## Activity:
Print all of the entries exactly, minus the pictures.

Before-and-after page screenshots:

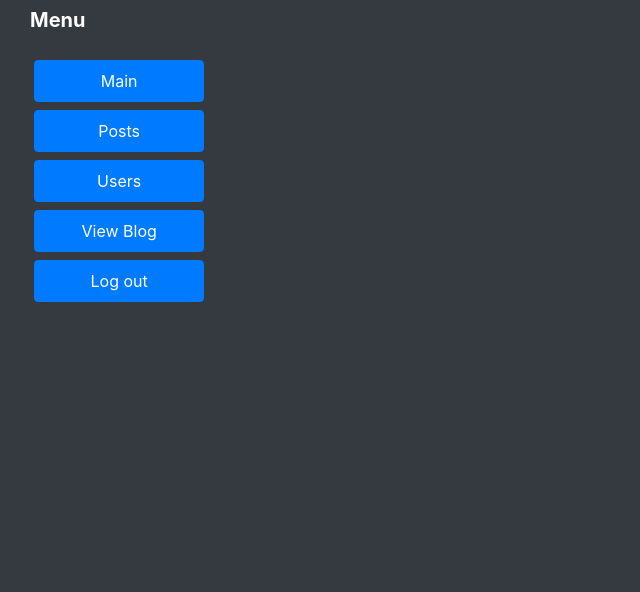
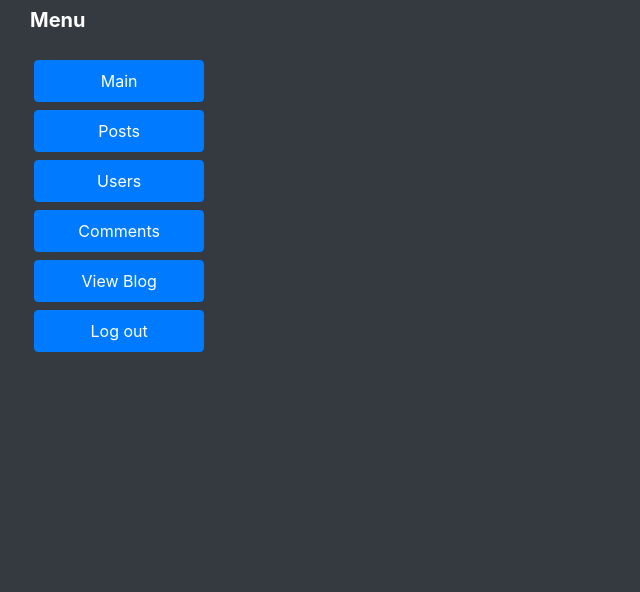
Before and after one commit to SepandJP/Simple_Blog, a PHP site: page /admin/index.php in a window 1280 px wide. Shown: the top 592 px of the page, without its empty margins (0-640 px from the left). Run offline with PHP 8.4, Linux system fonts and the light colour scheme; the visitor is signed in with stand-in values (Sample User, id 1).

Commit message:
add Comments page to menu

```diff
--- a/admin/menu.php
+++ b/admin/menu.php
@@ -19,6 +19,9 @@
                 <a href="users.php" class="nav-link btn btn-primary">Users</a>
             </li>
             <li class="nav-item m-1">
+                <a href="comments.php" class="nav-link btn btn-primary">Comments</a>
+            </li>
+            <li class="nav-item m-1">
                 <a href="../" class="px-0 nav-link btn btn-primary">View Blog</a>
             </li>
             <li class="nav-item m-1">
```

## Result for this task:
Before and after one commit to SepandJP/Simple_Blog, a PHP site: page /admin/index.php in a window 1280 px wide. Shown: the top 592 px of the page, without its empty margins (0-640 px from the left). Run offline with PHP 8.4, Linux system fonts and the light colour scheme; the visitor is signed in with stand-in values (Sample User, id 1).

Commit message:
add Comments page to menu

```diff
--- a/admin/menu.php
+++ b/admin/menu.php
@@ -19,6 +19,9 @@
                 <a href="users.php" class="nav-link btn btn-primary">Users</a>
             </li>
             <li class="nav-item m-1">
+                <a href="comments.php" class="nav-link btn btn-primary">Comments</a>
+            </li>
+            <li class="nav-item m-1">
                 <a href="../" class="px-0 nav-link btn btn-primary">View Blog</a>
             </li>
             <li class="nav-item m-1">
```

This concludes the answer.